We were deeply disappointed by the recent launch of the MLB’s “Go Ahead Entry” facial recognition ticketing program at the Phillies stadium in Philadelphia. Facial recognition and other biometric tech has been creeping into the professional sports industry in a number of ways, including event entry, concession payments, and identifying players as they enter the locker room. While vendors advertise biometric tech as “convenient,” we must be clear that there is nothing convenient about the risks inherent in the collection of peoples’ most sensitive, personal, and unchangeable data.
Most facial recognition technology stores people’s biometric data in massive databases, and no matter what tech companies say about the safety of that data, they cannot ensure its security. Hackers and identity thieves are constantly finding ways to breach even the most secure data storage systems. When it comes to face surveillance data, the consequences of a breach can’t be overstated––unlike a credit card number, you can’t replace your face if it’s stolen.
The MLB and other leagues might claim that people are able to opt out of using this tech, but the promise of shorter and faster lines creates an incentive to use the facial recognition system. When people do not understand the potential risks, and are penalized with a longer wait if they don’t consent to using the tech, is that truly a fair “opt in” process? This system also unfairly disadvantages people who want to – or need to – protect their biometric data, for example because they’re undocumented and/or because they are a member of a community whose data has been weaponized against them by law enforcement.
The long term consequences of the spread of this tech are also critical to consider. As seemingly innocuous use cases proliferate, like paying for a sandwich, it creates the impression that facial recognition is “safe and normal.” That in turn makes you more likely to accept ever-more invasive uses, and gets us closer to a future in which facial recognition is everywhere, identifying us everywhere we go. Once it’s impossible to remain anonymous in public, research warns us we can say “goodbye” to fundamental freedoms like freedom of speech and “hello” to authoritarianism and widespread political repression.
To make matters worse, facial recognition ticketing is trying to solve a problem that doesn’t even exist—people can easily manage tickets on their phones or paper tickets. It’s time for sports leagues to face the reality: not only does facial recognition pose unprecedented threats to people’s privacy and safety, it’s also completely unnecessary.
In response to the demands of privacy advocates and directly impacted communities, people across sectors, including the live entertainment industry, have been mobilizing to fight the spread of this dystopian tech. Earlier this year, over 100 venues and artists signed a pledge opposing all forms of facial recognition at event venues, concert halls, and stadiums. In 2022, over 300 artists shut down palm scanning ticketing at Red Rocks, citing the same concerns about the mass collection of biometric data. Cities, counties and states have also passed strict regulations on the use of facial recognition by law enforcement, raising issues of racial discrimination and invasion of privacy.

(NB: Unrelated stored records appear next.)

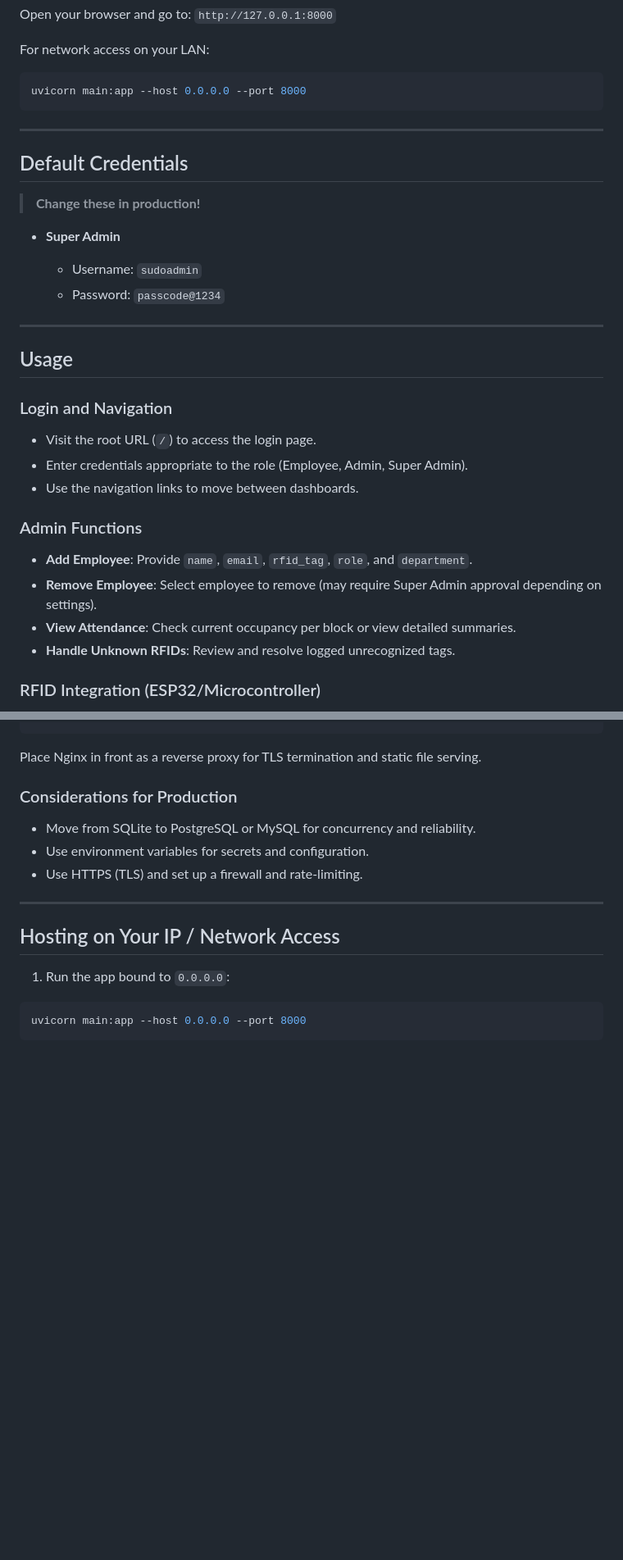
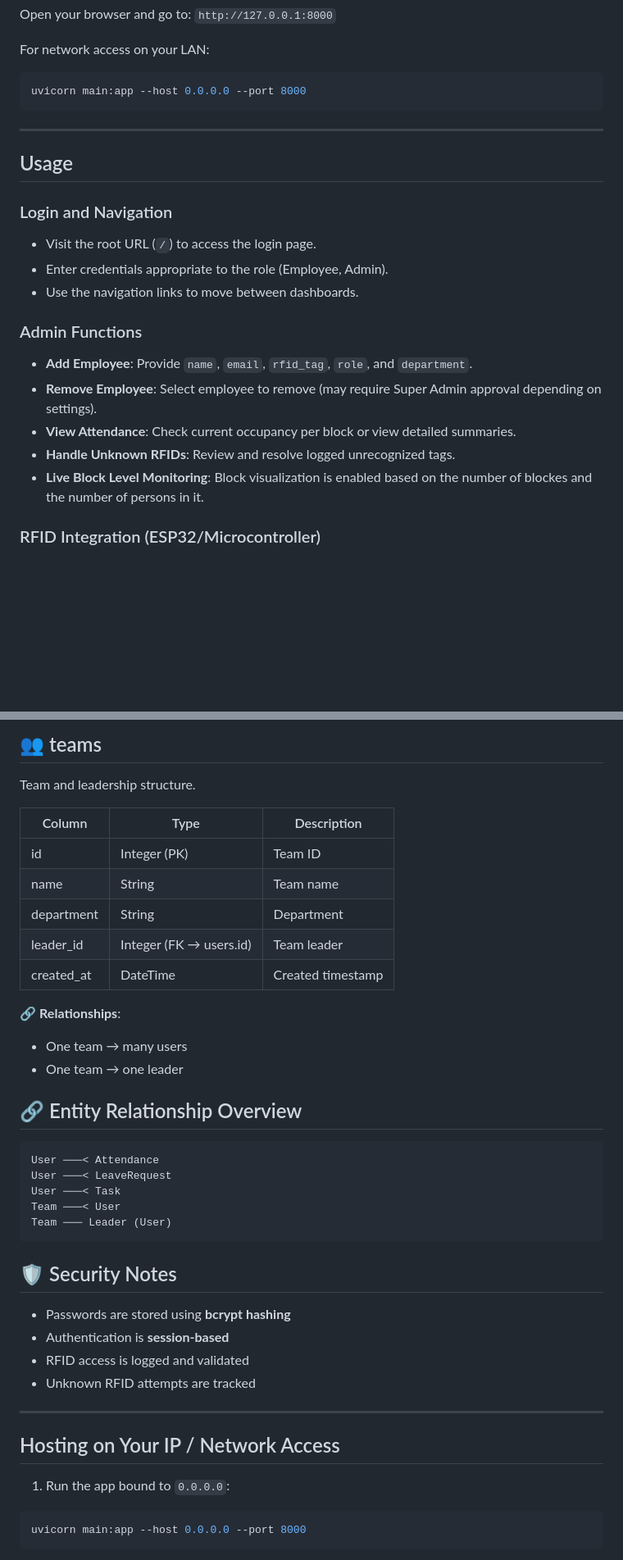
Before and after one commit to akilan97272/Employee-Management-Dashboard, a Markdown page: README.md, 2 parts joined by grey strips. Shown at 82% size. Rendered like a GitHub page; blank space fills up the shorter version.

Commit message:
Change database to MariaDB and clean up README
Updated database from SQLite to MariaDB and removed default credentials section.

````diff
--- a/README.md
+++ b/README.md
@@ -114,23 +114,12 @@ uvicorn main:app --host 0.0.0.0 --port 8000
 
 ---
 
-## Default Credentials
-
-> **Change these in production!**
-
-* **Super Admin**
-
-  * Username: `sudoadmin`
-  * Password: `passcode@1234`
-
----
-
 ## Usage
 
 ### Login and Navigation
 
 * Visit the root URL (`/`) to access the login page.
-* Enter credentials appropriate to the role (Employee, Admin, Super Admin).
+* Enter credentials appropriate to the role (Employee, Admin).
 * Use the navigation links to move between dashboards.
 
 ### Admin Functions
@@ -139,6 +128,7 @@ uvicorn main:app --host 0.0.0.0 --port 8000
 * **Remove Employee**: Select employee to remove (may require Super Admin approval depending on settings).
 * **View Attendance**: Check current occupancy per block or view detailed summaries.
 * **Handle Unknown RFIDs**: Review and resolve logged unrecognized tags.
+* **Live Block Level Monitoring**: Block visualization is enabled based on the number of blockes and the number of persons in it.
 
 ### RFID Integration (ESP32/Microcontroller)
 
@@ -219,12 +338,40 @@ gunicorn -k uvicorn.workers.UvicornWorker main:app --bind 0.0.0.0:8000 --workers
+## 👥 teams
+
+Team and leadership structure.
+
+| Column     | Type                    | Description       |
+| ---------- | ----------------------- | ----------------- |
+| id         | Integer (PK)            | Team ID           |
+| name       | String                  | Team name         |
+| department | String                  | Department        |
+| leader_id  | Integer (FK → users.id) | Team leader       |
+| created_at | DateTime                | Created timestamp |
+
+🔗 **Relationships**:
+
+* One team → many users
+* One team → one leader
+
+
+
+## 🔗 Entity Relationship Overview
+
+```
+User ───< Attendance
+User ───< LeaveRequest
+User ───< Task
+Team ───< User
+Team ─── Leader (User)
 ```
 
-Place Nginx in front as a reverse proxy for TLS termination and static file serving.
 
-### Considerations for Production
 
-* Move from SQLite to PostgreSQL or MySQL for concurrency and reliability.
-* Use environment variables for secrets and configuration.
-* Use HTTPS (TLS) and set up a firewall and rate-limiting.
+## 🛡 Security Notes
+
+* Passwords are stored using **bcrypt hashing**
+* Authentication is **session-based**
+* RFID access is logged and validated
+* Unknown RFID attempts are tracked
 
 ---
 
````
Also changed, not shown: other parts of README.md (+144 -15 lines).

Introducing discriminatory and broken technology takes us backwards in broad efforts to make stadiums safer spaces for everyone. A technology that is inherently unjust, has the potential to exponentially expand and automate discrimination and human rights violations, and contributes to an ever growing and inescapable surveillance state should not become a feature of sporting events. We demand all professional sports leagues take immediate action to protect fans, workers and players by keeping stadiums free of facial recognition and all biometric technologies.
American Friends Service Committee

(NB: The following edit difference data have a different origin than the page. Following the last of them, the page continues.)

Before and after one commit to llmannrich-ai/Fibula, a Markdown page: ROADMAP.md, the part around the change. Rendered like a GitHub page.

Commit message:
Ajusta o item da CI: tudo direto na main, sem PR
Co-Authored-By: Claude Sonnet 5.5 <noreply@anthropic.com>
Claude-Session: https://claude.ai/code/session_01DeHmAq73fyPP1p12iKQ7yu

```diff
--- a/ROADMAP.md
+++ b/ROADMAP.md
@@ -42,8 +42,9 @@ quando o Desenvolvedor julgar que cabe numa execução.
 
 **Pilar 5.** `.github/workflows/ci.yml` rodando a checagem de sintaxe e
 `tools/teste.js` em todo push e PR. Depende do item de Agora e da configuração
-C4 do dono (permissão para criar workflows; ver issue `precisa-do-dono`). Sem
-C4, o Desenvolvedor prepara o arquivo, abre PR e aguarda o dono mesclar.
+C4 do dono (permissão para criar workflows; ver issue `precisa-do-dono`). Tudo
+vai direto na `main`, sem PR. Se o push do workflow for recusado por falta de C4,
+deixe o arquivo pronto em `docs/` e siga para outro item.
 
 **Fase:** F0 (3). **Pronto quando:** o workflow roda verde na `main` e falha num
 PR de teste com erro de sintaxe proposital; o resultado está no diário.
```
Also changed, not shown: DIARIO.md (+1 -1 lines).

Electronic Privacy Information Center (EPIC)
Fight for the Future
The Surveillance Technology Oversight Project (STOP)